• _WHAT IS BEING ASKED_
In the listing below, find each line with the string "material" and report it.

• _TASK INPUTS_
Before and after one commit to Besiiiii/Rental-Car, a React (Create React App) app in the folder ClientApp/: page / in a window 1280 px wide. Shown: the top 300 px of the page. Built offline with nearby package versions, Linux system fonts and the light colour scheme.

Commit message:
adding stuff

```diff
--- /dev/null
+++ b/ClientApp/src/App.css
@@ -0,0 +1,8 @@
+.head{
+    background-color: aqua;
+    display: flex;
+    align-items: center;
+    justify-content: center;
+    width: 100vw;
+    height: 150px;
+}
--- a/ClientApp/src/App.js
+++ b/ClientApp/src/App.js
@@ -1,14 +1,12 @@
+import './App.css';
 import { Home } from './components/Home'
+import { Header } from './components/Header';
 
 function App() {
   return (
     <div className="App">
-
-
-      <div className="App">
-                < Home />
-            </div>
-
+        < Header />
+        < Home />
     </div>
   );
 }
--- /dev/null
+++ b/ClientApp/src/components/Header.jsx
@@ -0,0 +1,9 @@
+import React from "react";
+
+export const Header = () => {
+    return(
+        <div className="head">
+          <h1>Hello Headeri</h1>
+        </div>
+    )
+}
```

---

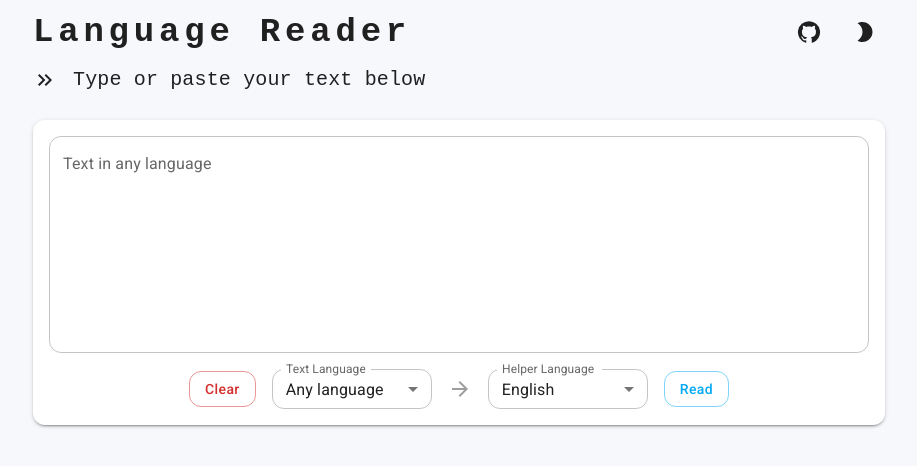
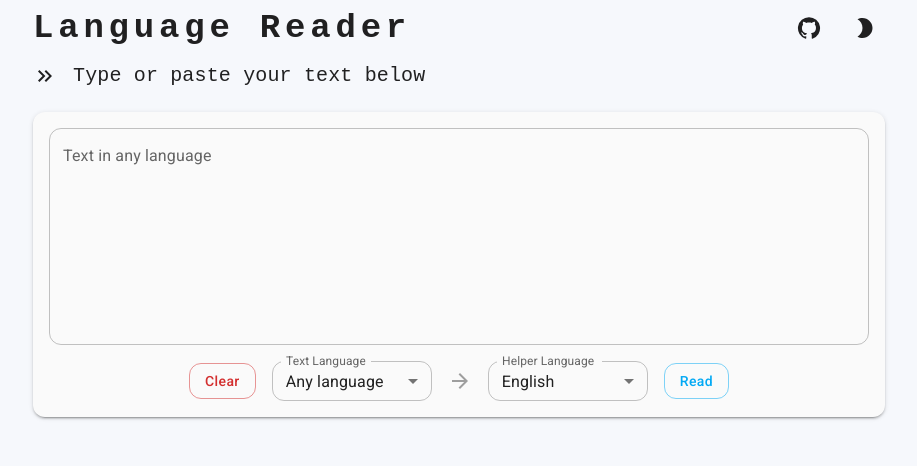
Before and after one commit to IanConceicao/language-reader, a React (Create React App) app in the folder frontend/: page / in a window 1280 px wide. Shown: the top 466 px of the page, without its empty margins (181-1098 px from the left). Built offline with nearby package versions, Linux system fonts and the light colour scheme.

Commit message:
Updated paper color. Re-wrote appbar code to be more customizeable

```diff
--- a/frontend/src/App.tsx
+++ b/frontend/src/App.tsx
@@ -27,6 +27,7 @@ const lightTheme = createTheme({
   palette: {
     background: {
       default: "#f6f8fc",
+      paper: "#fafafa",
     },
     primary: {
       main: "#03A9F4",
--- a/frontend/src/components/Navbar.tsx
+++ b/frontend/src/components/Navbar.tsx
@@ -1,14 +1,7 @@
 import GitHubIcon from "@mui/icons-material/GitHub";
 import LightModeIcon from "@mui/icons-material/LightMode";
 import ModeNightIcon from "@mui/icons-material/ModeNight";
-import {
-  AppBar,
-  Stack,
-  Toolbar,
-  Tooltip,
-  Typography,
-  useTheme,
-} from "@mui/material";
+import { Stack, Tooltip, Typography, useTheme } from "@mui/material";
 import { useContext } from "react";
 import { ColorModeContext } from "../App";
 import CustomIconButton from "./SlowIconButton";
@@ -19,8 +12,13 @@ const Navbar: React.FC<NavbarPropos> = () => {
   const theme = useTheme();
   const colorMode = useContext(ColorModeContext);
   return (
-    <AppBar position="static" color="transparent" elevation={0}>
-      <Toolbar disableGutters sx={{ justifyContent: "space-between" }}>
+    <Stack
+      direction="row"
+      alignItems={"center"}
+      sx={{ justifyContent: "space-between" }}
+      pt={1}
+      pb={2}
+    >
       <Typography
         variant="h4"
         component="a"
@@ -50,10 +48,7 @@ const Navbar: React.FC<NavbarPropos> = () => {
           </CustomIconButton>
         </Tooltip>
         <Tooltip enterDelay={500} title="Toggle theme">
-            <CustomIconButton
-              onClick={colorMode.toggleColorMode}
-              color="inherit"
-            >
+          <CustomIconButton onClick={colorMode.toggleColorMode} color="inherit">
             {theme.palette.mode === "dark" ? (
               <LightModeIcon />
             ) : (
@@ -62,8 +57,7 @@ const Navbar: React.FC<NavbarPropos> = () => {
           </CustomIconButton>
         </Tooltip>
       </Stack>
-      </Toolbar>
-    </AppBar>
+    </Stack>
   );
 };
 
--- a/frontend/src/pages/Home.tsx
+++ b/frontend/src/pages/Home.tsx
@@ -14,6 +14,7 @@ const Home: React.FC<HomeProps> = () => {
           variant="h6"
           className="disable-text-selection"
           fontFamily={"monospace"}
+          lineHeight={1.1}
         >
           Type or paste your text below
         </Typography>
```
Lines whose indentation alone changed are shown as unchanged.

• _WORKED SOLUTION_
 import GitHubIcon from "@mui/icons-material/GitHub";
 import LightModeIcon from "@mui/icons-material/LightMode";
 import ModeNightIcon from "@mui/icons-material/ModeNight";
-} from "@mui/material";
+import { Stack, Tooltip, Typography, useTheme } from "@mui/material";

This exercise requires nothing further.